Being that 99% of anyone who reads this blog are Americans, what I’m about to say probably falls into the category of an unpopular opinion. Fortunately, the older I get, the less of a damn I give about holding contrary opinions. That’s what you get in exchange for the perennially sore back and occasional spontaneous additional aches and pains, I guess. It’s probably a more than fair trade.
In any case, my current unpopular opinion is that although it’s certainly unfortunate, I’m not losing any sleep about the two Americans who were captured in Ukraine and are now being held by the Russians.
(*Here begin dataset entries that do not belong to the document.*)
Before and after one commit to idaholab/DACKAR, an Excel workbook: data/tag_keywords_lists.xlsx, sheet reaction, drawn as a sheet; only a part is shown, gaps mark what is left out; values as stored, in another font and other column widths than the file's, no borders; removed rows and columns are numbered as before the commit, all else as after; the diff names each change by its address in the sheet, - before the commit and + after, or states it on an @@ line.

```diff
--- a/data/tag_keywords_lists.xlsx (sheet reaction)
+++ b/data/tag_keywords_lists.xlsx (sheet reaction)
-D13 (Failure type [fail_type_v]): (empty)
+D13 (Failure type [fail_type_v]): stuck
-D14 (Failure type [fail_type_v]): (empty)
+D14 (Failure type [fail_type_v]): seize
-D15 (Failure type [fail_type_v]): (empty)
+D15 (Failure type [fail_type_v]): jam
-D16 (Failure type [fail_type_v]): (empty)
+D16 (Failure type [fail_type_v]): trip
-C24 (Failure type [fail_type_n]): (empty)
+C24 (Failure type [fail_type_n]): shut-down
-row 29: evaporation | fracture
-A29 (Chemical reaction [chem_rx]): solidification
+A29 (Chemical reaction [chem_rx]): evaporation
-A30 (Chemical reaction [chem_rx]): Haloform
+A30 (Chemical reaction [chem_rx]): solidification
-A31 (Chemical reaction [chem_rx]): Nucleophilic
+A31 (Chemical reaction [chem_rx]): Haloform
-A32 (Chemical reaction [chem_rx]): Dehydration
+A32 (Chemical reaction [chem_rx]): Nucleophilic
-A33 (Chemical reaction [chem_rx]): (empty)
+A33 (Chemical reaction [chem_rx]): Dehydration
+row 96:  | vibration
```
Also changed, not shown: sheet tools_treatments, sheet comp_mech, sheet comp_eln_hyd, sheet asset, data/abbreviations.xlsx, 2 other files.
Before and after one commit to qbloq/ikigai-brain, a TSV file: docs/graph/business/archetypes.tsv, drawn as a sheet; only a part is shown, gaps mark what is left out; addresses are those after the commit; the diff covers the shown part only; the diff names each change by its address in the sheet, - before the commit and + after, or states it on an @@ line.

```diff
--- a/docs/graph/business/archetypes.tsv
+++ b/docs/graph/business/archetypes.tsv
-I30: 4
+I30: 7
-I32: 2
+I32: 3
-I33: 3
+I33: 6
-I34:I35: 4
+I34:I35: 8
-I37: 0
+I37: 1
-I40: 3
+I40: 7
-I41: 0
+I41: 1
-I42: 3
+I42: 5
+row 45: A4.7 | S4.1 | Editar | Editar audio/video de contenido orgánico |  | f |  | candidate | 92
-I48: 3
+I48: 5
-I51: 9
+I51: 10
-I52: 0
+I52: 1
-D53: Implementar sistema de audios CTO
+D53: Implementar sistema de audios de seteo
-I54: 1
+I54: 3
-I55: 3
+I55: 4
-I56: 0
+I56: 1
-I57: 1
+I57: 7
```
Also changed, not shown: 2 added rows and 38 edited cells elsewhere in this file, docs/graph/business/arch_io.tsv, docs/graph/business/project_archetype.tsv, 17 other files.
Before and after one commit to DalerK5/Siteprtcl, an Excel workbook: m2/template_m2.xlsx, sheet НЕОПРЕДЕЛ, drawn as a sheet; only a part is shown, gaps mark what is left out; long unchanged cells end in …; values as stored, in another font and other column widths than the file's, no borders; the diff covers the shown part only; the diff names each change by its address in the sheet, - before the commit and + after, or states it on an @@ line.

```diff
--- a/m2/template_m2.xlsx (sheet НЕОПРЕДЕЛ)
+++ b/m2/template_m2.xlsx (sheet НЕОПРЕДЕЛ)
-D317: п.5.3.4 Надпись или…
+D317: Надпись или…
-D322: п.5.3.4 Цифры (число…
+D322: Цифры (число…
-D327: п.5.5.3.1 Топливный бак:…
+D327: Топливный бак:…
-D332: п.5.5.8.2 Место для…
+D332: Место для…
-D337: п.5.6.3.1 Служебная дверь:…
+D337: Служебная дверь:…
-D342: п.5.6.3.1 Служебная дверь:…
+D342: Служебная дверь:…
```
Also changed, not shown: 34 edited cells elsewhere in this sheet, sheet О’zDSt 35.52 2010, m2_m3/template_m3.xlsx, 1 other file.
Before you start with the hate mail, hear me out – American citizens were warned off of traveling to Ukraine. The State Department withdrew its personnel from the country. The U.S. military is not taking an active role in the conflict.
The Americans in question, with full knowledge that they were going to be in an active war zone, beyond the operational reach of U.S. diplomatic and military support, decided to sign up to fight for Ukraine. Their decision, in many ways was heroic. They went where their conscience dictated, despite the personal danger in which it placed them. Doing so, of course, was as much foolish as it was heroic. That’s the catch, you see. Doing the heroic thing, by definition, meant that they accepted an awesomely high degree of personal danger.
Now that these men are in the hands of the Russians, the real weight of their decision has become obvious to them, their family, and those following along at home. I don’t wish these guys any ill, but the reality is they’re third country nationals caught out in someone else’s war. They’re strangers in a strange land. There’s probably a reasonable chance they’ll eventually be exchanged for someone the Russians want to fetch out of a deep dark hole somewhere at some point in the future. Maybe they’ll meet a different, less fortunate fate. For now, though, they’re just another pair of pawns in this new version of a very old game.